**The task**
Using the data beneath, show every line that includes the word "changed".

**Exercise inputs**
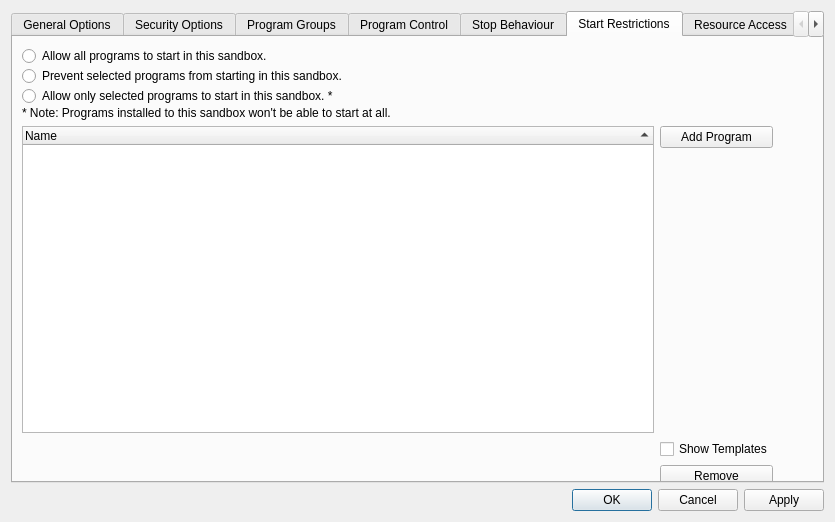
This is SandboxiePlus/SandMan/Forms/OptionsWindow.ui in sandboxie-plus/Sandboxie as Qt 5 draws it before an edit. The edited form follows.
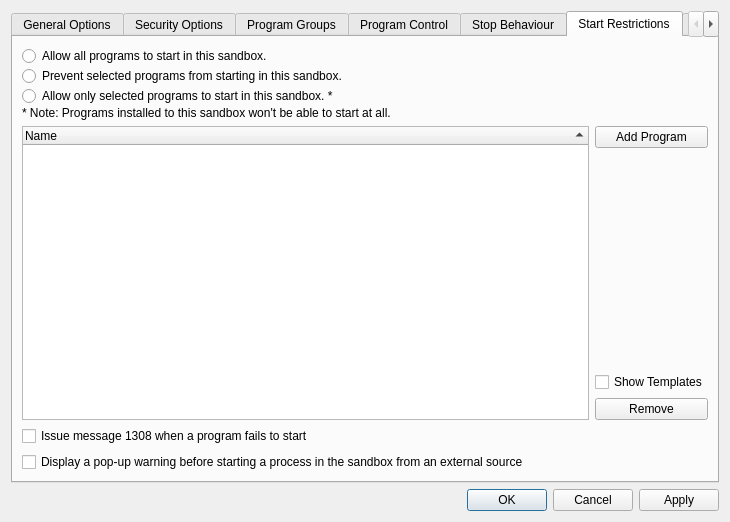
This is the edited form. The open tabs and pages were chosen to show the change.

What changed in the file:
```diff
--- a/SandboxiePlus/SandMan/Forms/OptionsWindow.ui
+++ b/SandboxiePlus/SandMan/Forms/OptionsWindow.ui
@@ -6,7 +6,7 @@
    <rect>
     <x>0</x>
     <y>0</y>
-    <width>835</width>
+    <width>674</width>
     <height>475</height>
    </rect>
   </property>
@@ -2467,15 +2467,8 @@
         <attribute name="title">
          <string>Start Restrictions</string>
         </attribute>
-        <widget class="QWidget" name="layoutWidget">
-         <property name="geometry">
-          <rect>
-           <x>9</x>
-           <y>9</y>
-           <width>751</width>
-           <height>493</height>
-          </rect>
-         </property>
+        <layout class="QGridLayout" name="gridLayout_85">
+         <item row="0" column="0">
          <layout class="QGridLayout" name="gridLayout_19">
           <item row="0" column="0">
            <layout class="QGridLayout" name="gridLayout_23">
@@ -2515,18 +2508,6 @@
             </item>
            </layout>
           </item>
-          <item row="1" column="0" rowspan="2">
-           <widget class="QTreeWidget" name="treeStart">
-            <property name="sortingEnabled">
-             <bool>true</bool>
-            </property>
-            <column>
-             <property name="text">
-              <string>Name</string>
-             </property>
-            </column>
-           </widget>
-          </item>
           <item row="1" column="1">
            <widget class="QPushButton" name="btnAddStartProg">
             <property name="text">
@@ -2578,8 +2559,21 @@
             </property>
            </widget>
           </item>
-         </layout>
-        </widget>
+           <item row="1" column="0" rowspan="4">
+            <widget class="QTreeWidget" name="treeStart">
+             <property name="sortingEnabled">
+              <bool>true</bool>
+             </property>
+             <column>
+              <property name="text">
+               <string>Name</string>
+              </property>
+             </column>
+            </widget>
+           </item>
+          </layout>
+         </item>
+        </layout>
        </widget>
        <widget class="QWidget" name="tabAccess">
         <attribute name="title">
```
Left out of the diff: 11 changed lines with no effect on the pictures. Lines whose indentation alone changed are shown as unchanged.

**Exercise result**
What changed in the file:
Left out of the diff: 11 changed lines with no effect on the pictures. Lines whose indentation alone changed are shown as unchanged.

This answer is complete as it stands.